(Modification records)
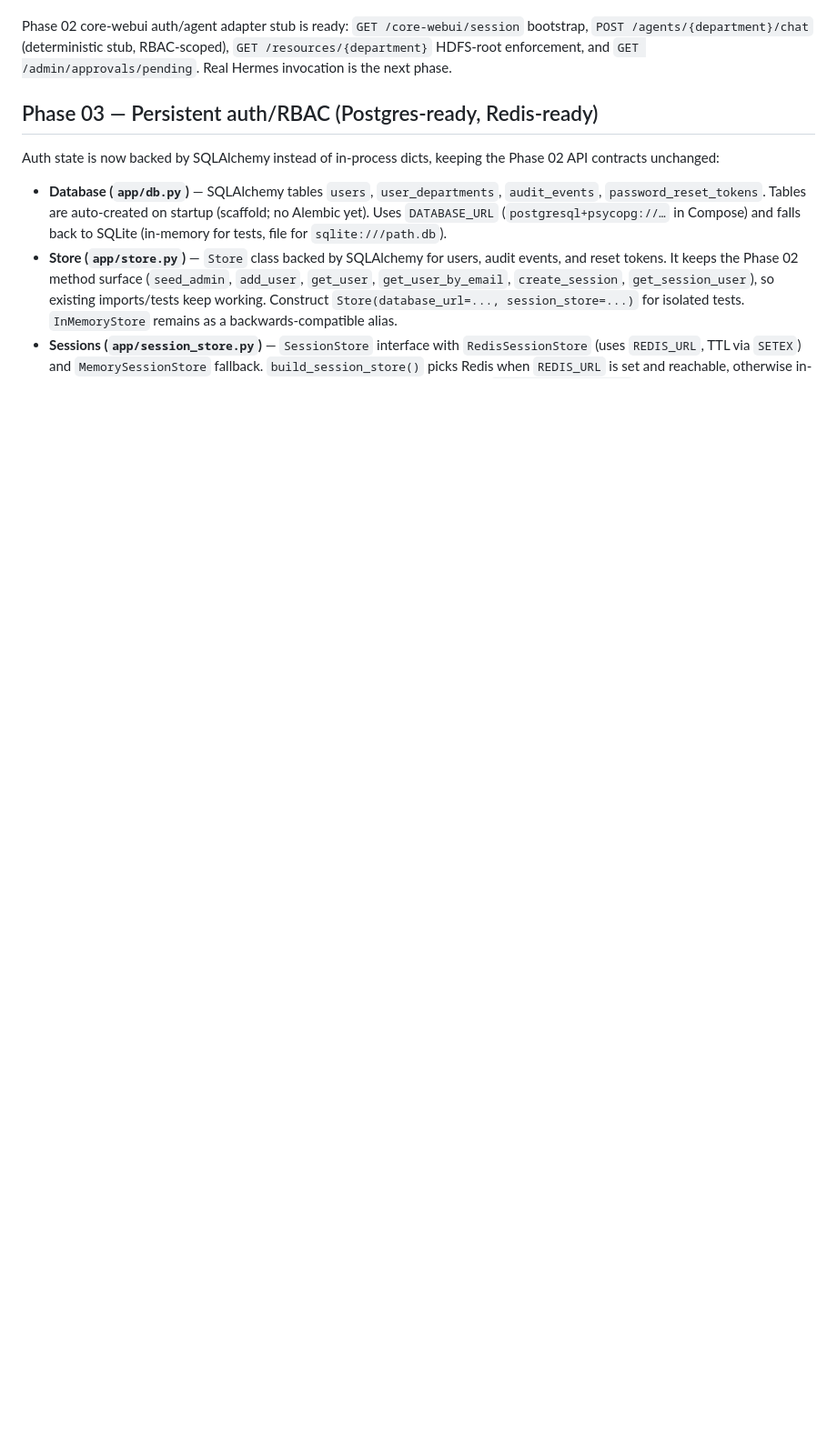
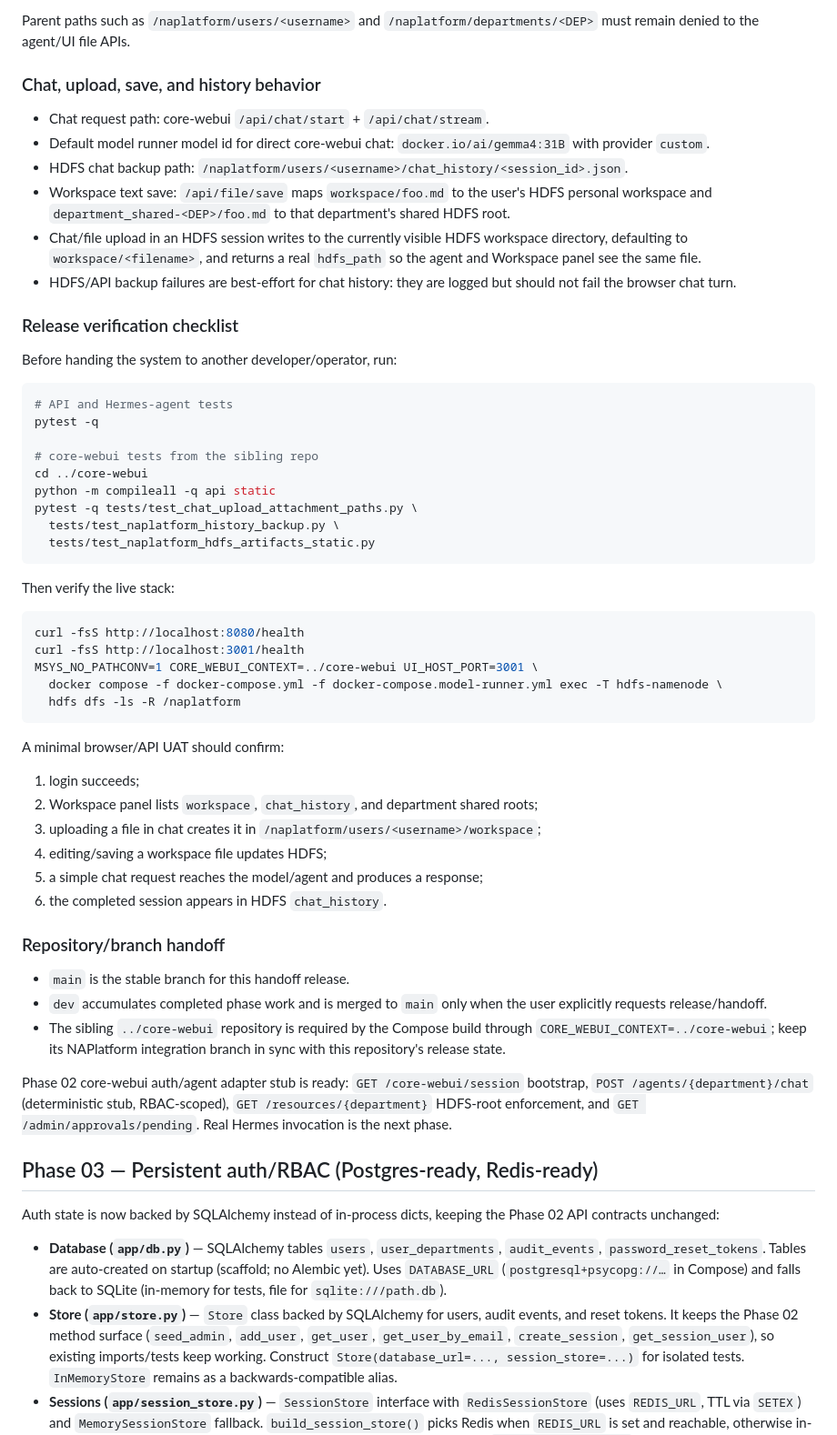
Before and after one commit to JacobYim/NAPlatform, a Markdown page: README.md, the part around one of its changes. Shown at 91% size. Rendered like a GitHub page; blank space fills up the shorter version.

Commit message:
docs: add release handoff README

````diff
--- a/README.md
+++ b/README.md
@@ -6,3 +85,66 @@ Includes PRD/architecture, FastAPI RBAC scaffold, Redis/Postgres/Qdrant/Neo4j/HD
+Parent paths such as `/naplatform/users/<username>` and
+`/naplatform/departments/<DEP>` must remain denied to the agent/UI file APIs.
+
+### Chat, upload, save, and history behavior
+
+- Chat request path: core-webui `/api/chat/start` + `/api/chat/stream`.
+- Default model runner model id for direct core-webui chat:
+  `docker.io/ai/gemma4:31B` with provider `custom`.
+- HDFS chat backup path:
+  `/naplatform/users/<username>/chat_history/<session_id>.json`.
+- Workspace text save: `/api/file/save` maps `workspace/foo.md` to the user's
+  HDFS personal workspace and `department_shared-<DEP>/foo.md` to that
+  department's shared HDFS root.
+- Chat/file upload in an HDFS session writes to the currently visible HDFS
+  workspace directory, defaulting to `workspace/<filename>`, and returns a real
+  `hdfs_path` so the agent and Workspace panel see the same file.
+- HDFS/API backup failures are best-effort for chat history: they are logged but
+  should not fail the browser chat turn.
+
+### Release verification checklist
+
+Before handing the system to another developer/operator, run:
+
+```bash
+# API and Hermes-agent tests
+pytest -q
+
+# core-webui tests from the sibling repo
+cd ../core-webui
+python -m compileall -q api static
+pytest -q tests/test_chat_upload_attachment_paths.py \
+  tests/test_naplatform_history_backup.py \
+  tests/test_naplatform_hdfs_artifacts_static.py
+```
+
+Then verify the live stack:
+
+```bash
+curl -fsS http://localhost:8080/health
+curl -fsS http://localhost:3001/health
+MSYS_NO_PATHCONV=1 CORE_WEBUI_CONTEXT=../core-webui UI_HOST_PORT=3001 \
+  docker compose -f docker-compose.yml -f docker-compose.model-runner.yml exec -T hdfs-namenode \
+  hdfs dfs -ls -R /naplatform
+```
+
+A minimal browser/API UAT should confirm:
+
+1. login succeeds;
+2. Workspace panel lists `workspace`, `chat_history`, and department shared roots;
+3. uploading a file in chat creates it in
+   `/naplatform/users/<username>/workspace`;
+4. editing/saving a workspace file updates HDFS;
+5. a simple chat request reaches the model/agent and produces a response;
+6. the completed session appears in HDFS `chat_history`.
+
+### Repository/branch handoff
+
+- `main` is the stable branch for this handoff release.
+- `dev` accumulates completed phase work and is merged to `main` only when the
+  user explicitly requests release/handoff.
+- The sibling `../core-webui` repository is required by the Compose build through
+  `CORE_WEBUI_CONTEXT=../core-webui`; keep its NAPlatform integration branch in
+  sync with this repository's release state.
 
 Phase 02 core-webui auth/agent adapter stub is ready: `GET /core-webui/session` bootstrap, `POST /agents/{department}/chat` (deterministic stub, RBAC-scoped), `GET /resources/{department}` HDFS-root enforcement, and `GET /admin/approvals/pending`. Real Hermes invocation is the next phase.
 
````
Also changed, not shown: other parts of README.md (+79 -0 lines).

*Task description*. Above are the records; repeat them all exactly, without the pictures.

*Worked solution*.
Before and after one commit to JacobYim/NAPlatform, a Markdown page: README.md, the part around one of its changes. Shown at 91% size. Rendered like a GitHub page; blank space fills up the shorter version.

Commit message:
docs: add release handoff README

````diff
--- a/README.md
+++ b/README.md
@@ -6,3 +85,66 @@ Includes PRD/architecture, FastAPI RBAC scaffold, Redis/Postgres/Qdrant/Neo4j/HD
+Parent paths such as `/naplatform/users/<username>` and
+`/naplatform/departments/<DEP>` must remain denied to the agent/UI file APIs.
+
+### Chat, upload, save, and history behavior
+
+- Chat request path: core-webui `/api/chat/start` + `/api/chat/stream`.
+- Default model runner model id for direct core-webui chat:
+  `docker.io/ai/gemma4:31B` with provider `custom`.
+- HDFS chat backup path:
+  `/naplatform/users/<username>/chat_history/<session_id>.json`.
+- Workspace text save: `/api/file/save` maps `workspace/foo.md` to the user's
+  HDFS personal workspace and `department_shared-<DEP>/foo.md` to that
+  department's shared HDFS root.
+- Chat/file upload in an HDFS session writes to the currently visible HDFS
+  workspace directory, defaulting to `workspace/<filename>`, and returns a real
+  `hdfs_path` so the agent and Workspace panel see the same file.
+- HDFS/API backup failures are best-effort for chat history: they are logged but
+  should not fail the browser chat turn.
+
+### Release verification checklist
+
+Before handing the system to another developer/operator, run:
+
+```bash
+# API and Hermes-agent tests
+pytest -q
+
+# core-webui tests from the sibling repo
+cd ../core-webui
+python -m compileall -q api static
+pytest -q tests/test_chat_upload_attachment_paths.py \
+  tests/test_naplatform_history_backup.py \
+  tests/test_naplatform_hdfs_artifacts_static.py
+```
+
+Then verify the live stack:
+
+```bash
+curl -fsS http://localhost:8080/health
+curl -fsS http://localhost:3001/health
+MSYS_NO_PATHCONV=1 CORE_WEBUI_CONTEXT=../core-webui UI_HOST_PORT=3001 \
+  docker compose -f docker-compose.yml -f docker-compose.model-runner.yml exec -T hdfs-namenode \
+  hdfs dfs -ls -R /naplatform
+```
+
+A minimal browser/API UAT should confirm:
+
+1. login succeeds;
+2. Workspace panel lists `workspace`, `chat_history`, and department shared roots;
+3. uploading a file in chat creates it in
+   `/naplatform/users/<username>/workspace`;
+4. editing/saving a workspace file updates HDFS;
+5. a simple chat request reaches the model/agent and produces a response;
+6. the completed session appears in HDFS `chat_history`.
+
+### Repository/branch handoff
+
+- `main` is the stable branch for this handoff release.
+- `dev` accumulates completed phase work and is merged to `main` only when the
+  user explicitly requests release/handoff.
+- The sibling `../core-webui` repository is required by the Compose build through
+  `CORE_WEBUI_CONTEXT=../core-webui`; keep its NAPlatform integration branch in
+  sync with this repository's release state.
 
 Phase 02 core-webui auth/agent adapter stub is ready: `GET /core-webui/session` bootstrap, `POST /agents/{department}/chat` (deterministic stub, RBAC-scoped), `GET /resources/{department}` HDFS-root enforcement, and `GET /admin/approvals/pending`. Real Hermes invocation is the next phase.
 
````
Also changed, not shown: other parts of README.md (+79 -0 lines).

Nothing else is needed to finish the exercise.